Segment Open
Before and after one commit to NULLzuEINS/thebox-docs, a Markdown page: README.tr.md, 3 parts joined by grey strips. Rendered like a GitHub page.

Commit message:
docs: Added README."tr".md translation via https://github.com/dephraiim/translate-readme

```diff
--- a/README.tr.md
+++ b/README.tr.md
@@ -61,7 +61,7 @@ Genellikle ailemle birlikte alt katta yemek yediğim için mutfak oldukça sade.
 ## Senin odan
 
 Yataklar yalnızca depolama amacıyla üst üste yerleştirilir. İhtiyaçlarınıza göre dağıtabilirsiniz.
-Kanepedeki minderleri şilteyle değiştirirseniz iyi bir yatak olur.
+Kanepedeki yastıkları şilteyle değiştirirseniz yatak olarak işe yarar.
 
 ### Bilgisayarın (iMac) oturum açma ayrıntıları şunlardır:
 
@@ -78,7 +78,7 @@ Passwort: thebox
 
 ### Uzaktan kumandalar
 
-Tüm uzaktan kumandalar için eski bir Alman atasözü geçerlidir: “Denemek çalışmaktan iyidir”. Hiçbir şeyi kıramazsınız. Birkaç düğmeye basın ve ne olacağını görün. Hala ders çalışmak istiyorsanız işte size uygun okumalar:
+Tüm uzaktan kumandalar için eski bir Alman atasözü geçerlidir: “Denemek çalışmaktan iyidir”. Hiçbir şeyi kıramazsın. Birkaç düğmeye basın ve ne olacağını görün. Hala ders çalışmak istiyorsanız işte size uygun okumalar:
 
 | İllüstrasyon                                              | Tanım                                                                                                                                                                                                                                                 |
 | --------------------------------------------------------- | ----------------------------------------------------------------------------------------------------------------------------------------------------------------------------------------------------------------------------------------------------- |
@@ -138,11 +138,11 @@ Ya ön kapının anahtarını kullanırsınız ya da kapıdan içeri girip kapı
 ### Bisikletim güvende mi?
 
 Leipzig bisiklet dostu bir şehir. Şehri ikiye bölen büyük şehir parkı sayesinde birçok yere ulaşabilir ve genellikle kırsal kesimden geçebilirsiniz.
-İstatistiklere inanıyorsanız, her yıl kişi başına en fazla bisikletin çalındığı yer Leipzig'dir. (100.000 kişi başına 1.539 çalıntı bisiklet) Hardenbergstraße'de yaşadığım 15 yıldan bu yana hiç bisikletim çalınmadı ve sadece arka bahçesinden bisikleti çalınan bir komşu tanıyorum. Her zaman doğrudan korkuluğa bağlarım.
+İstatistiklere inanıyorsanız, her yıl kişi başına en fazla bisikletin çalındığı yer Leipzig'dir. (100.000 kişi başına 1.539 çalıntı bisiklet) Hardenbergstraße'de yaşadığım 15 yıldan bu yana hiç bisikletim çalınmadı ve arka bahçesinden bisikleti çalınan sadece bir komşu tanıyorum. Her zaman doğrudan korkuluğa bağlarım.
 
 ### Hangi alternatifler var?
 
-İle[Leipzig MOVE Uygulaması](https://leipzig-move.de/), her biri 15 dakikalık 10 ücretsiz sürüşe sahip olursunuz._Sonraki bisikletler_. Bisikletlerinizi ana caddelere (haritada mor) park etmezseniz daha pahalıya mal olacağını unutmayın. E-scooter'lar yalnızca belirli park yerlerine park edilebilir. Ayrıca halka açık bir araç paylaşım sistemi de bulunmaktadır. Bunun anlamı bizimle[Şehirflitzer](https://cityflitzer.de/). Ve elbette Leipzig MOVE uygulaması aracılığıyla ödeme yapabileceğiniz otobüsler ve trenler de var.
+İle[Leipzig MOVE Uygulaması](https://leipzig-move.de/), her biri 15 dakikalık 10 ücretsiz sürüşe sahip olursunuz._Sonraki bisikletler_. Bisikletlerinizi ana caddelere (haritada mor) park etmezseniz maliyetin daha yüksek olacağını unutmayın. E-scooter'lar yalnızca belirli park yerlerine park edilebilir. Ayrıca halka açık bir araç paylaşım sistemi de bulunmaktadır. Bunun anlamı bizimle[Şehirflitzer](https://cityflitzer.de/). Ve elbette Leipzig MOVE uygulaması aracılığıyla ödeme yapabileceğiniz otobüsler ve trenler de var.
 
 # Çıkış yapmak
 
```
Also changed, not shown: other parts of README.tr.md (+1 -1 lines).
Segment Closed
• [What you need to do]
Please copy every line in the entries where "README" appears.

• [Result of this task]
Before and after one commit to NULLzuEINS/thebox-docs, a Markdown page: README.tr.md, 3 parts joined by grey strips. Rendered like a GitHub page.
docs: Added README."tr".md translation via https://github.com/dephraiim/translate-readme
--- a/README.tr.md
+++ b/README.tr.md
Also changed, not shown: other parts of README.tr.md (+1 -1 lines).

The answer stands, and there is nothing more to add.